## PROMPT
The records below are to be repeated exactly, and their pictures left out.
**** DATA FOR REVIEW ****
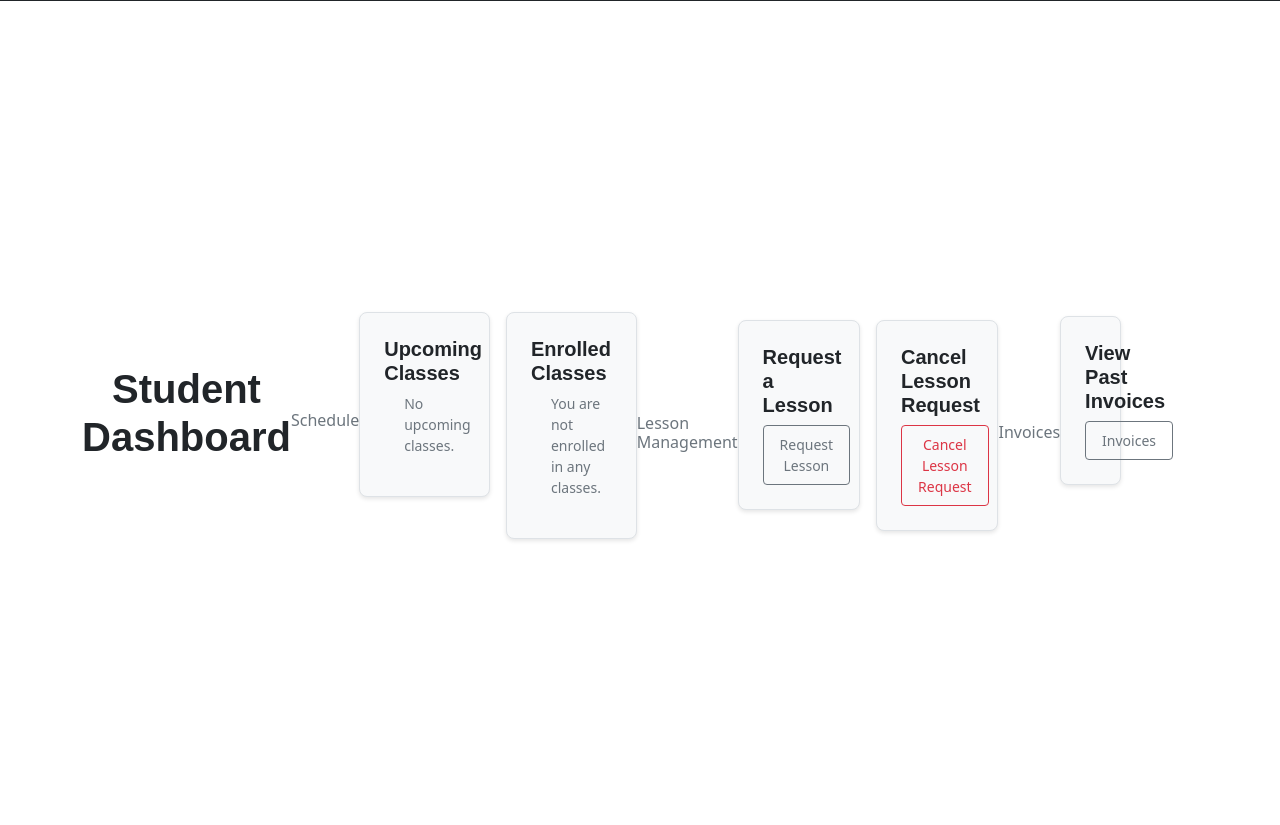
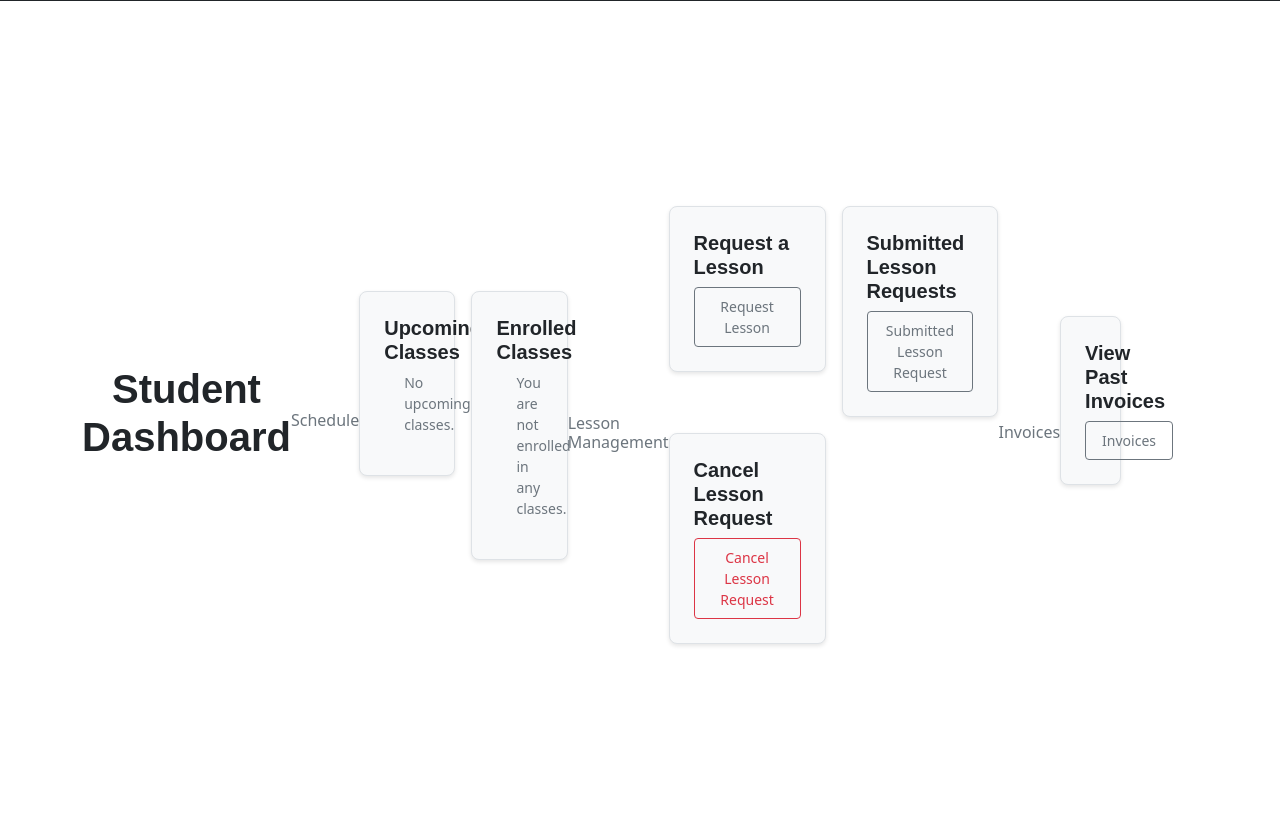
Before and after one commit to Noufabdalm/Narwhal, a Django app: template tutorials/templates/student_dashboard.html in a window 1280 px wide. Shown: the part 835-1660 px from the top of the page. Run offline with Django 3.2, Linux system fonts and the light colour scheme; the template is opened without the code that fills it, so the values that code supplies are empty; some libraries are stand-ins or nearby versions.

Commit message:
Added functionality to view past lesson requests in student dashboard

```diff
--- a/tutorials/templates/student_dashboard.html
+++ b/tutorials/templates/student_dashboard.html
@@ -51,6 +51,13 @@
                 <a href="{% url 'lesson_requests' %}" class="btn btn-outline-secondary btn-sm">Request Lesson</a>
             </div>
         </div>
+          <!-- Past Lesson Requests -->
+          <div class="col-md-6">
+            <div class="p-4 bg-light border rounded">
+                <h5 class="fw-bold text-dark">Submitted Lesson Requests</h5>
+                <a href="{% url 'student_lesson_requests' %}" class="btn btn-outline-secondary btn-sm">Submitted Lesson Request</a>
+            </div>
+        </div>
         <!-- Cancel Lesson -->
         <div class="col-md-6">
             <div class="p-4 bg-light border rounded">
```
****
## RESPONSE AREA
Before and after one commit to Noufabdalm/Narwhal, a Django app: template tutorials/templates/student_dashboard.html in a window 1280 px wide. Shown: the part 835-1660 px from the top of the page. Run offline with Django 3.2, Linux system fonts and the light colour scheme; the template is opened without the code that fills it, so the values that code supplies are empty; some libraries are stand-ins or nearby versions.

Commit message:
Added functionality to view past lesson requests in student dashboard

```diff
--- a/tutorials/templates/student_dashboard.html
+++ b/tutorials/templates/student_dashboard.html
@@ -51,6 +51,13 @@
                 <a href="{% url 'lesson_requests' %}" class="btn btn-outline-secondary btn-sm">Request Lesson</a>
             </div>
         </div>
+          <!-- Past Lesson Requests -->
+          <div class="col-md-6">
+            <div class="p-4 bg-light border rounded">
+                <h5 class="fw-bold text-dark">Submitted Lesson Requests</h5>
+                <a href="{% url 'student_lesson_requests' %}" class="btn btn-outline-secondary btn-sm">Submitted Lesson Request</a>
+            </div>
+        </div>
         <!-- Cancel Lesson -->
         <div class="col-md-6">
             <div class="p-4 bg-light border rounded">
```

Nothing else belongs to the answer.